§ Exercise brief: Without changing a single word, restate the entries below.

*** Opening Supplied data ***

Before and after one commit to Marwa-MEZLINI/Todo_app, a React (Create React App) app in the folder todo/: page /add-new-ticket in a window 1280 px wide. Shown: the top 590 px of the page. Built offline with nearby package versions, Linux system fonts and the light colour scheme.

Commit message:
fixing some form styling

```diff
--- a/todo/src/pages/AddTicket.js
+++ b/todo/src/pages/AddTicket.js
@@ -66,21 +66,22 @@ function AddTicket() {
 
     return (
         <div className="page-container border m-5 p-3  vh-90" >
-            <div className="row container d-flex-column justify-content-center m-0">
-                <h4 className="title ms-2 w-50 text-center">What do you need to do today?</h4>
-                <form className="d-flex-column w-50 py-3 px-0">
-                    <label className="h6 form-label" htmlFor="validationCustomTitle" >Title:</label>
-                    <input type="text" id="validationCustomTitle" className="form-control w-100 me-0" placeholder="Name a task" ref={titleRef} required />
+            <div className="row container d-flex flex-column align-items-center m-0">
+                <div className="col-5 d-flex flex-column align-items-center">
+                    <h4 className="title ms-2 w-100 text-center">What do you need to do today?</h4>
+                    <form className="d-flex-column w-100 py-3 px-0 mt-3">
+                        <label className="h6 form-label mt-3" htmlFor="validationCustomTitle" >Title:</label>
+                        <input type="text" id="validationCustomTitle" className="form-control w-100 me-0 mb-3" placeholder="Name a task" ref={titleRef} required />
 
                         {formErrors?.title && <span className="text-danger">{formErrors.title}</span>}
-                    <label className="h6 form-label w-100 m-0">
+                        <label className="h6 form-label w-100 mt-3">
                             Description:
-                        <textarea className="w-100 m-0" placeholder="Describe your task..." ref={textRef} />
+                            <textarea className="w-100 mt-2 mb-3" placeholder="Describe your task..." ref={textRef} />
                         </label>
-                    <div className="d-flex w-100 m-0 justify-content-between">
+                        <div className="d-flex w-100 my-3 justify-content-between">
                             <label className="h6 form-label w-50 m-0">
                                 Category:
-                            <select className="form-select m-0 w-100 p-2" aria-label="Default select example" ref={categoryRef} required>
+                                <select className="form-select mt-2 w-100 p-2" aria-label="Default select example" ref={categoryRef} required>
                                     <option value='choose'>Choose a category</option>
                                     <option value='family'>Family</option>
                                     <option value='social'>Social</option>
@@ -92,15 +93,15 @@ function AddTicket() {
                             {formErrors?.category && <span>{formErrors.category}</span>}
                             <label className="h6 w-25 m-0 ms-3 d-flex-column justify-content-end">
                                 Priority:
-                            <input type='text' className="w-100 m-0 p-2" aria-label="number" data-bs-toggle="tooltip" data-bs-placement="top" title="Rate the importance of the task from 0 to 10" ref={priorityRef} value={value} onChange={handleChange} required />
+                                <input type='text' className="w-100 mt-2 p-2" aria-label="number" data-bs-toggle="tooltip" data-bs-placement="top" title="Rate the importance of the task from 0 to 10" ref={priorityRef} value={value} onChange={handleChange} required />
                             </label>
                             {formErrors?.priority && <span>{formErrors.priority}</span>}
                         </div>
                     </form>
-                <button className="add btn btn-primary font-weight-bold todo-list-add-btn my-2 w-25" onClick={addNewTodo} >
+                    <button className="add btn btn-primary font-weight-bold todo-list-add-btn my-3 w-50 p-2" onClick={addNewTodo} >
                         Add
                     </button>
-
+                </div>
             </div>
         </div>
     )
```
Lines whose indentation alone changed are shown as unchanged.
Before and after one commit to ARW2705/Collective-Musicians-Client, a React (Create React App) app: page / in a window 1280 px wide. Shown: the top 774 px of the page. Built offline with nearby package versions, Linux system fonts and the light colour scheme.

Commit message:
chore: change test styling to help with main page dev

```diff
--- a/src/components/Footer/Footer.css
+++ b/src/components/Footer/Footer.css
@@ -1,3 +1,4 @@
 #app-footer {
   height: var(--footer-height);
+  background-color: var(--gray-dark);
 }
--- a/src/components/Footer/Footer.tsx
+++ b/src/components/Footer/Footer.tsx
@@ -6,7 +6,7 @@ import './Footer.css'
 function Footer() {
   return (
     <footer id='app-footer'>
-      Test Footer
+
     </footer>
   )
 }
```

*** Closing Supplied data ***

§ Expected answer:
Before and after one commit to Marwa-MEZLINI/Todo_app, a React (Create React App) app in the folder todo/: page /add-new-ticket in a window 1280 px wide. Shown: the top 590 px of the page. Built offline with nearby package versions, Linux system fonts and the light colour scheme.

Commit message:
fixing some form styling

```diff
--- a/todo/src/pages/AddTicket.js
+++ b/todo/src/pages/AddTicket.js
@@ -66,21 +66,22 @@ function AddTicket() {
 
     return (
         <div className="page-container border m-5 p-3  vh-90" >
-            <div className="row container d-flex-column justify-content-center m-0">
-                <h4 className="title ms-2 w-50 text-center">What do you need to do today?</h4>
-                <form className="d-flex-column w-50 py-3 px-0">
-                    <label className="h6 form-label" htmlFor="validationCustomTitle" >Title:</label>
-                    <input type="text" id="validationCustomTitle" className="form-control w-100 me-0" placeholder="Name a task" ref={titleRef} required />
+            <div className="row container d-flex flex-column align-items-center m-0">
+                <div className="col-5 d-flex flex-column align-items-center">
+                    <h4 className="title ms-2 w-100 text-center">What do you need to do today?</h4>
+                    <form className="d-flex-column w-100 py-3 px-0 mt-3">
+                        <label className="h6 form-label mt-3" htmlFor="validationCustomTitle" >Title:</label>
+                        <input type="text" id="validationCustomTitle" className="form-control w-100 me-0 mb-3" placeholder="Name a task" ref={titleRef} required />
 
                         {formErrors?.title && <span className="text-danger">{formErrors.title}</span>}
-                    <label className="h6 form-label w-100 m-0">
+                        <label className="h6 form-label w-100 mt-3">
                             Description:
-                        <textarea className="w-100 m-0" placeholder="Describe your task..." ref={textRef} />
+                            <textarea className="w-100 mt-2 mb-3" placeholder="Describe your task..." ref={textRef} />
                         </label>
-                    <div className="d-flex w-100 m-0 justify-content-between">
+                        <div className="d-flex w-100 my-3 justify-content-between">
                             <label className="h6 form-label w-50 m-0">
                                 Category:
-                            <select className="form-select m-0 w-100 p-2" aria-label="Default select example" ref={categoryRef} required>
+                                <select className="form-select mt-2 w-100 p-2" aria-label="Default select example" ref={categoryRef} required>
                                     <option value='choose'>Choose a category</option>
                                     <option value='family'>Family</option>
                                     <option value='social'>Social</option>
@@ -92,15 +93,15 @@ function AddTicket() {
                             {formErrors?.category && <span>{formErrors.category}</span>}
                             <label className="h6 w-25 m-0 ms-3 d-flex-column justify-content-end">
                                 Priority:
-                            <input type='text' className="w-100 m-0 p-2" aria-label="number" data-bs-toggle="tooltip" data-bs-placement="top" title="Rate the importance of the task from 0 to 10" ref={priorityRef} value={value} onChange={handleChange} required />
+                                <input type='text' className="w-100 mt-2 p-2" aria-label="number" data-bs-toggle="tooltip" data-bs-placement="top" title="Rate the importance of the task from 0 to 10" ref={priorityRef} value={value} onChange={handleChange} required />
                             </label>
                             {formErrors?.priority && <span>{formErrors.priority}</span>}
                         </div>
                     </form>
-                <button className="add btn btn-primary font-weight-bold todo-list-add-btn my-2 w-25" onClick={addNewTodo} >
+                    <button className="add btn btn-primary font-weight-bold todo-list-add-btn my-3 w-50 p-2" onClick={addNewTodo} >
                         Add
                     </button>
-
+                </div>
             </div>
         </div>
     )
```
Lines whose indentation alone changed are shown as unchanged.
Before and after one commit to ARW2705/Collective-Musicians-Client, a React (Create React App) app: page / in a window 1280 px wide. Shown: the top 774 px of the page. Built offline with nearby package versions, Linux system fonts and the light colour scheme.

Commit message:
chore: change test styling to help with main page dev

```diff
--- a/src/components/Footer/Footer.css
+++ b/src/components/Footer/Footer.css
@@ -1,3 +1,4 @@
 #app-footer {
   height: var(--footer-height);
+  background-color: var(--gray-dark);
 }
--- a/src/components/Footer/Footer.tsx
+++ b/src/components/Footer/Footer.tsx
@@ -6,7 +6,7 @@ import './Footer.css'
 function Footer() {
   return (
     <footer id='app-footer'>
-      Test Footer
+
     </footer>
   )
 }
```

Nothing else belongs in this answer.